Wheelock, who has lectured widely on Dutch and Flemish art, has written a number of books such as Perspective, Optics, and Delft Artists around 1650 (1977); Jan Vermeer (1981); Vermeer and the Art of Painting (1995); and the National Gallery of Art catalogue, Dutch Paintings of the Seventeenth Century (1995). He has written articles and essays such as "The Story of Two Vermeer Forgeries," in Shop Talk: Studies in Honor of Seymour Slive (1995); “Rembrandt Self-Portraits: The Creation of a Myth,” in Rembrandt, Rubens, and the Art of their Time: Recent Perspectives (1997); “The Queen, the Dwarf, and the Court: Van Dyck and the Ideals of the English Monarchy,” in Van Dyck 1599–1999: Conjectures and Refutations (2001); and “The Appreciation of Vermeer in Twentieth-Century America” (co-author with Marguerite Glass), in The Cambridge Companion to Vermeer (2001).

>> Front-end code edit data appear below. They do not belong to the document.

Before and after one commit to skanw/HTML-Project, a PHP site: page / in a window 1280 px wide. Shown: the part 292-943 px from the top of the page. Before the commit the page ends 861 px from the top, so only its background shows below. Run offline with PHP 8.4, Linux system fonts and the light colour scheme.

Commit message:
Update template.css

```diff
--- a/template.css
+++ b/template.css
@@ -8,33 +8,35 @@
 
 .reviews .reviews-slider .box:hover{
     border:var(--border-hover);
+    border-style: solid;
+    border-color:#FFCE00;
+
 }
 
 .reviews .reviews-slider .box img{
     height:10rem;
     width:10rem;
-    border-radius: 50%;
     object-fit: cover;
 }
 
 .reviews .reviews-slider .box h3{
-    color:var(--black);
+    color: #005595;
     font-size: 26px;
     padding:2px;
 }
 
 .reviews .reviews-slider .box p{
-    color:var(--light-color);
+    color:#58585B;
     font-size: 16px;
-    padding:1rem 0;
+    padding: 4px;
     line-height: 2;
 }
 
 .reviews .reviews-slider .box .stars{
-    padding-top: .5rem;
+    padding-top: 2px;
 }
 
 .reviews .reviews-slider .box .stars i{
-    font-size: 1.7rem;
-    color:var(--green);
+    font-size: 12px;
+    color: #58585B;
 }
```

Wheelock has organized major exhibitions at the National Gallery, such as Gods, Saints & Heroes: Dutch Painting in the Age of Rembrandt (1980); Anthony van Dyck (1990); Johannes Vermeer (1995); Jan Steen: Painter and Storyteller (1996); A Collector’s Cabinet (1998); From Botany to Bouquets: Flowers in Northern Art (1999); Gerrit Dou: Master Painter in the Age of Rembrandt (2000); Aelbert Cuyp (2001); Gerard ter Borch (2004); and Rembrandt's Late Religious Portraits (2005). He also organized The Public and Private in the Age of Vermeer at the Osaka Municipal Museum, Japan, in 2000.
In 1982, at the time of the Dutch-American Bicentennial, Wheelock was named Knight Officer in the Order of the Orange-Nassau by the Dutch Government. The College Art Association/National Institute awarded him its Conservation Award for Distinction in Scholarship and Conservation in 1993. He received the Minda de Gunzburg Prize for the best exhibition catalogue of 1995 (Johannes Vermeer); the Johannes Vermeer Prize for Outstanding Achievement in Dutch Art, which was presented by the Johannes Vermeer Stichting; the Bicentennial Medal from Williams College; and the Dutch-American Achievement Award, presented by The Netherlands American Amity Trust. In 2006 Wheelock was named Commander in The Order of Leopold I by the Belgian government.